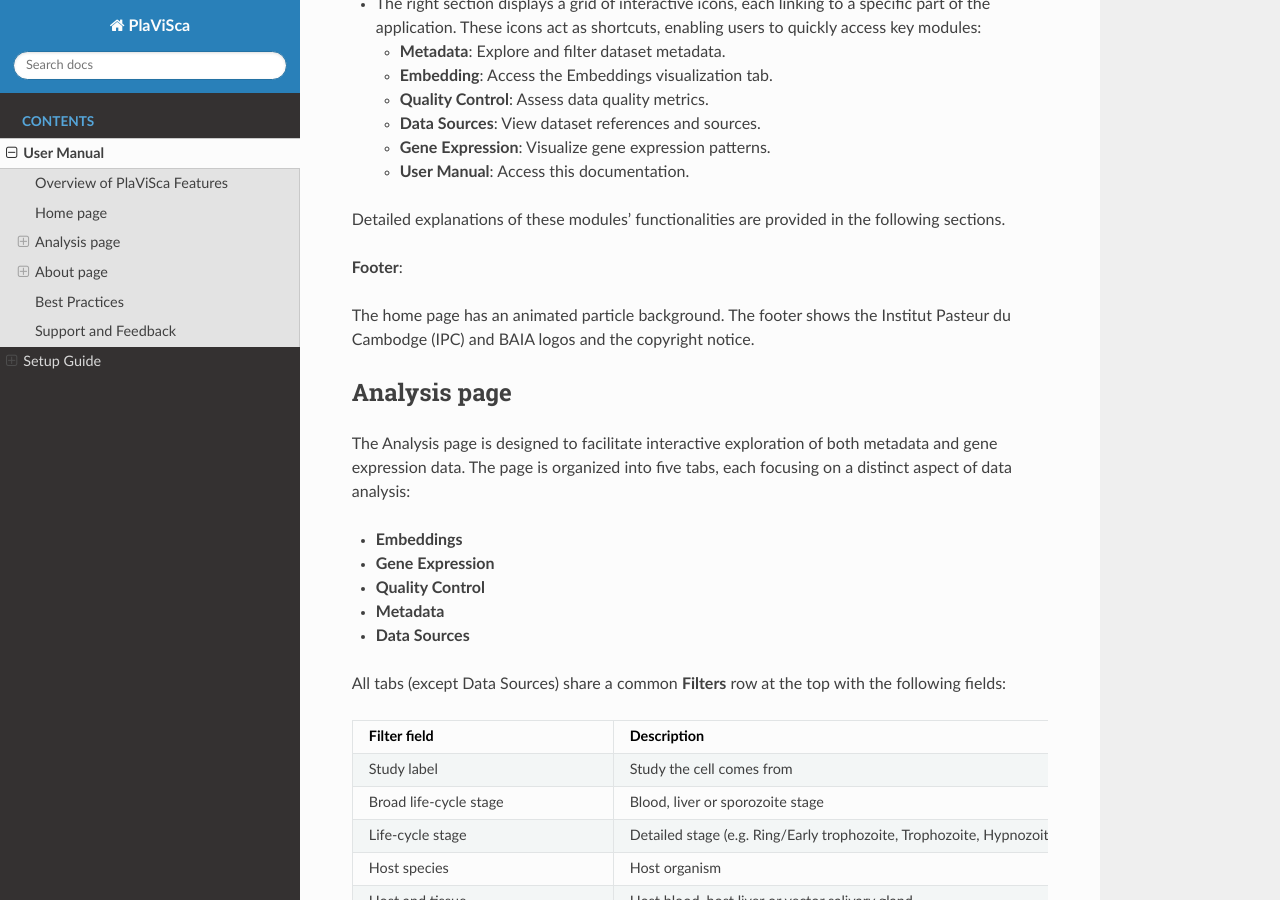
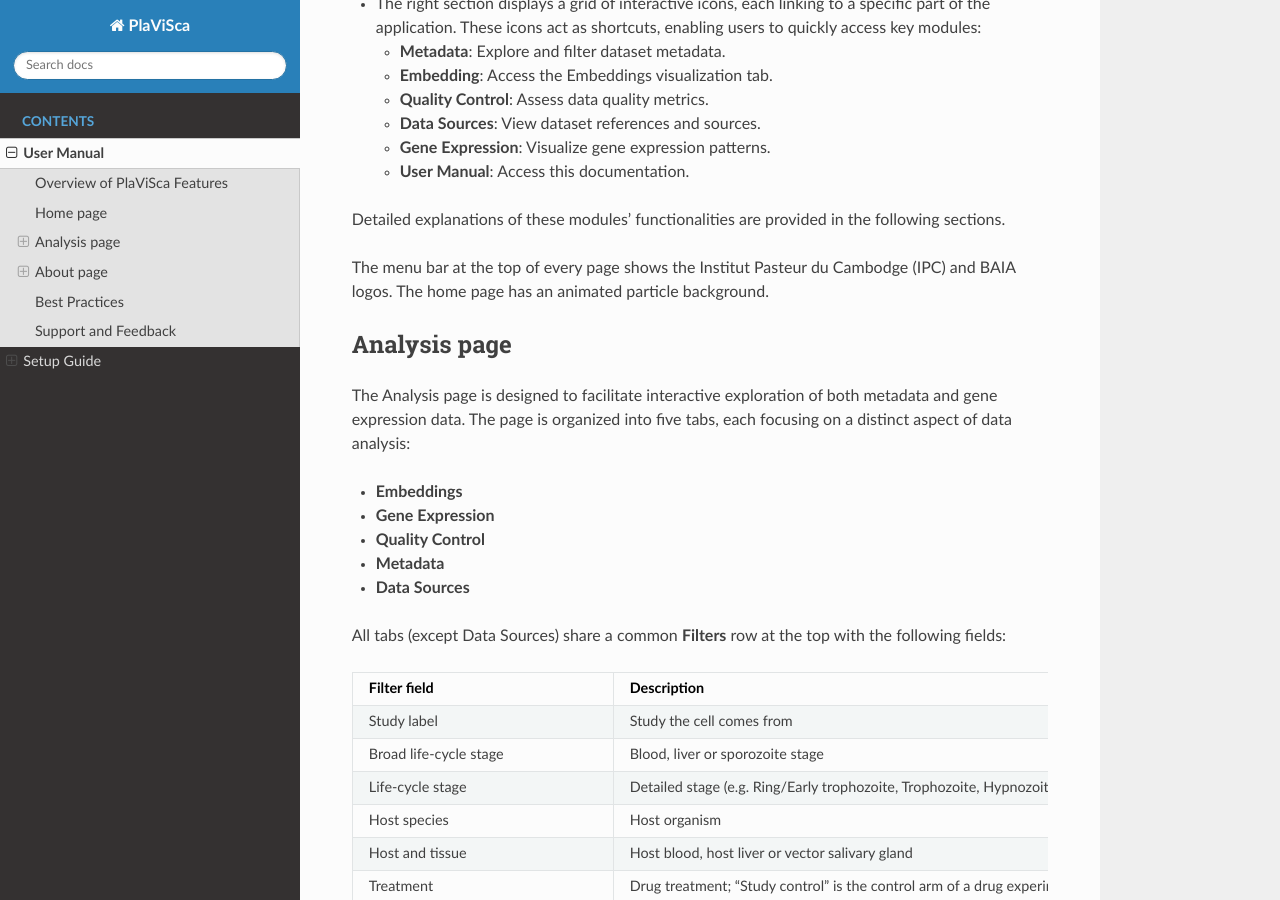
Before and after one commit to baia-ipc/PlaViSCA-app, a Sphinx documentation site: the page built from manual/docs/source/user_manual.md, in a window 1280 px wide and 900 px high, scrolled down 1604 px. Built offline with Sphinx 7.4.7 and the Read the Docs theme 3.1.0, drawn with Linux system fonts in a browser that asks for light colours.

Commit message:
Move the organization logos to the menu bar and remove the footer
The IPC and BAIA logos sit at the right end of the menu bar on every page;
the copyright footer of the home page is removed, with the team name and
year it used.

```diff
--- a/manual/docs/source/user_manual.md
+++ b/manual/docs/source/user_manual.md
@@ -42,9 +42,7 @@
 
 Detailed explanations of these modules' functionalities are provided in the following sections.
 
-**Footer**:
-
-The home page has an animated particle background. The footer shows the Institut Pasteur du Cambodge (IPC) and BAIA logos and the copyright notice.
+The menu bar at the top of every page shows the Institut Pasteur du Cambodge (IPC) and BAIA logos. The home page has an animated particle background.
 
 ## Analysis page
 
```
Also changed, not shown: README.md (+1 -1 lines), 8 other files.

┄┄┄┄┄┄

- Your assignment: Every line above in which the word "page" occurs needs to be copied.

- Written response:
Before and after one commit to baia-ipc/PlaViSCA-app, a Sphinx documentation site: the page built from manual/docs/source/user_manual.md, in a window 1280 px wide and 900 px high, scrolled down 1604 px. Built offline with Sphinx 7.4.7 and the Read the Docs theme 3.1.0, drawn with Linux system fonts in a browser that asks for light colours.
The IPC and BAIA logos sit at the right end of the menu bar on every page;
the copyright footer of the home page is removed, with the team name and
-The home page has an animated particle background. The footer shows the Institut Pasteur du Cambodge (IPC) and BAIA logos and the copyright notice.
+The menu bar at the top of every page shows the Institut Pasteur du Cambodge (IPC) and BAIA logos. The home page has an animated particle background.
 ## Analysis page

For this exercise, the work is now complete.